Karajan Salzburger Orchesterkonzerte
1957 was Herbert von Karajan’s first year as artistic director of the Salzburg Festival, and he was determined to leave the world in no doubt about his versatility as a conductor. Four orchestral concerts featured not only core works from the symphonic repertory but also music with which his name is nowadays only rarely associated. Above all, however, he imported the Berlin Philharmonic and divided the concerts between them and the Vienna Philharmonic, a body of players that had previously had no rivals in Salzburg. At the 1957 Festival’s opening concert, it was Vienna’s leading orchestra which, in keeping with tradition, performed Bruckner’s Eighth Symphony in a reading that was arguably more „earthy“ and less otherworldly than other performances under Karajan. In particular, the tone colours of the strings and winds, applied with particular assurance and power, enabled the conductor to achieve a sense of the greatest solemnity entirely commensurate with the occasion.
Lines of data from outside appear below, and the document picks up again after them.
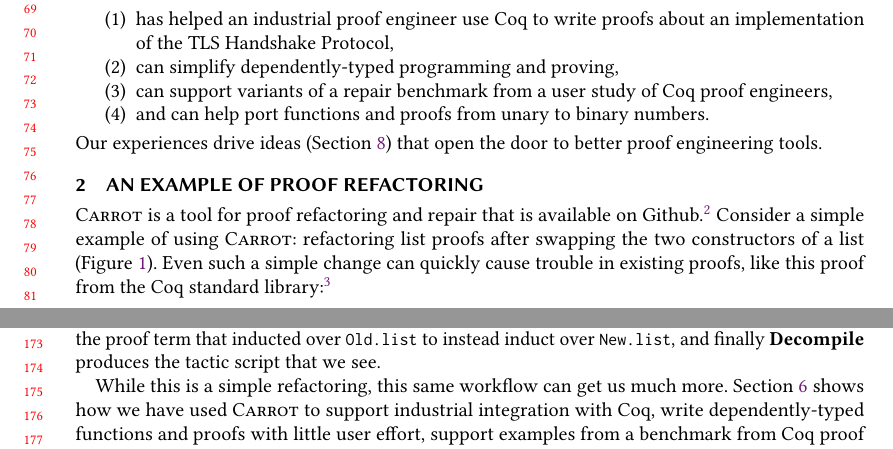
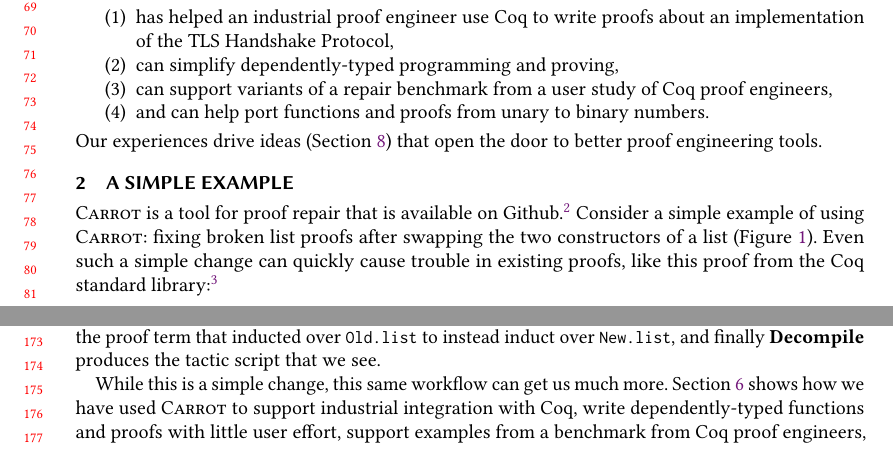
Before and after one commit to uwplse/univalent-rewrites, a LaTeX paper (popl-2020/paper.tex, which reads popl-2020/overview.tex): two parts of pages 2 and 4 of 30, joined at a grey line, cut so that both start at the same text. Compiled offline with pdfLaTeX.

Commit message:
refactoring & repair pass for section 2

```diff
--- a/popl-2020/overview.tex
+++ b/popl-2020/overview.tex
@@ -1,4 +1,4 @@
-\section{An Example of Proof Refactoring}
+\section{A Simple Example}
 \label{sec:overview}
 
 \begin{figure}
@@ -13,8 +13,8 @@
 \label{fig:listswap}
 \end{figure}
 
-\toolname is a tool for proof refactoring and repair that is available on Github.\footnote{Link withheld for double-blind review.}
-Consider a simple example of using \toolname: refactoring list proofs after swapping the two constructors of a list (Figure~\ref{fig:listswap}).
+\toolname is a tool for proof repair that is available on Github.\footnote{Link withheld for double-blind review.}
+Consider a simple example of using \toolname: fixing broken list proofs after swapping the two constructors of a list (Figure~\ref{fig:listswap}).
 Even such a simple change can quickly cause trouble in existing proofs, like this proof from the Coq standard library:\footnote{Here and throughout, we use induction instead of pattern matching.}
 
 \begin{lstlisting}
@@ -131,7 +131,7 @@ then configures \textbf{Transform} using that equivalence.
 to instead induct over \lstinline{New.list}, and finally
 \textbf{Decompile} produces the tactic script that we see.
 
-While this is a simple refactoring, this same workflow can get us much more.
+While this is a simple change, this same workflow can get us much more.
 Section~\ref{sec:search} shows how we have used \toolname to support industrial integration with Coq,
 write dependently-typed functions and proofs with little user effort,
 support examples from a benchmark from Coq proof engineers,
```
Also changed, not shown: popl-2020/overview.tex (12 more changed lines).
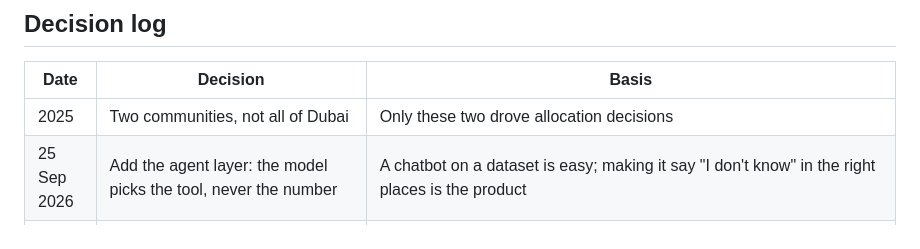
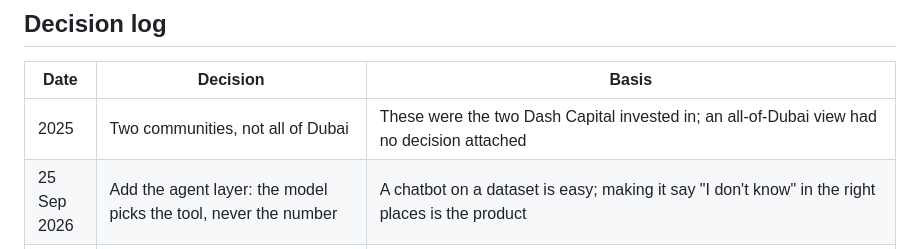
Before and after one commit to pavanraheja/dubai-re-intelligence, a Markdown page: PRODUCT.md, the part around the change. GitHub-like rendering.

```diff
--- a/PRODUCT.md
+++ b/PRODUCT.md
@@ -91,7 +91,7 @@ Privacy: no IP or identifying data is logged, and visitors' questions are never
 ## Decision log
 | Date | Decision | Basis |
 |---|---|---|
-| 2025 | Two communities, not all of Dubai | Only these two drove allocation decisions |
+| 2025 | Two communities, not all of Dubai | These were the two Dash Capital invested in; an all-of-Dubai view had no decision attached |
 | 25 Sep 2026 | Add the agent layer: the model picks the tool, never the number | A chatbot on a dataset is easy; making it say "I don't know" in the right places is the product |
 | 27 Sep 2026 | Refuse supply and absorption questions | Self-review: the flagship demo question could not actually be answered from sales data |
 | 27 Sep 2026 | Replace synthetic demo data with real DLD sales | Synthetic data labelled "real format" is a trust bug in a tool whose whole promise is provenance |
```
Also changed, not shown: README.md (+1 -1 lines).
The following day the Berlin Philharmonic and their principal conductor brought to an all-Mozart programme the virtuosic and lively interpretative style that orchestra and conductor shared. The programme on this occasion included the „Haffner“ and „Jupiter“ Symphonies and the C major Piano Concerto K 467 with Géza Anda as the soloist. For their second concert with Karajan, the Berliners returned to the Mozarteum – a venue that is nowadays hard to imagine as the setting for such an occasion – for a programme made up entirely of contemporary works, namely, the world première of the Symphonia parabolica by Theodor Berger, a pupil of Franz Schmidt and Erich Wolfgang Korngold, Gottfried von Einem’s Piano Concerto op. 20 and Honegger’s Symphonie liturgique, this last-named work in an interpretation that the conductor had the courage to invest with real emotional weight. Honegger’s symphony is very much a confessional work, allowing Karajan to forge a link between it and the piece that he conducted on 22 August in the Felsenreitschule: Brahms’s German Requiem. Here the Vienna Philharmonic was joined by the Vienna Singverein, a chorus that the conductor was to use in many of the great works of the choral repertory over a period of several decades, and by the two soloists Lisa Della Casa and Dietrich Fischer-Dieskau. The result was a performance whose very special qualities can perhaps be best appreciated only at a distance of half a century.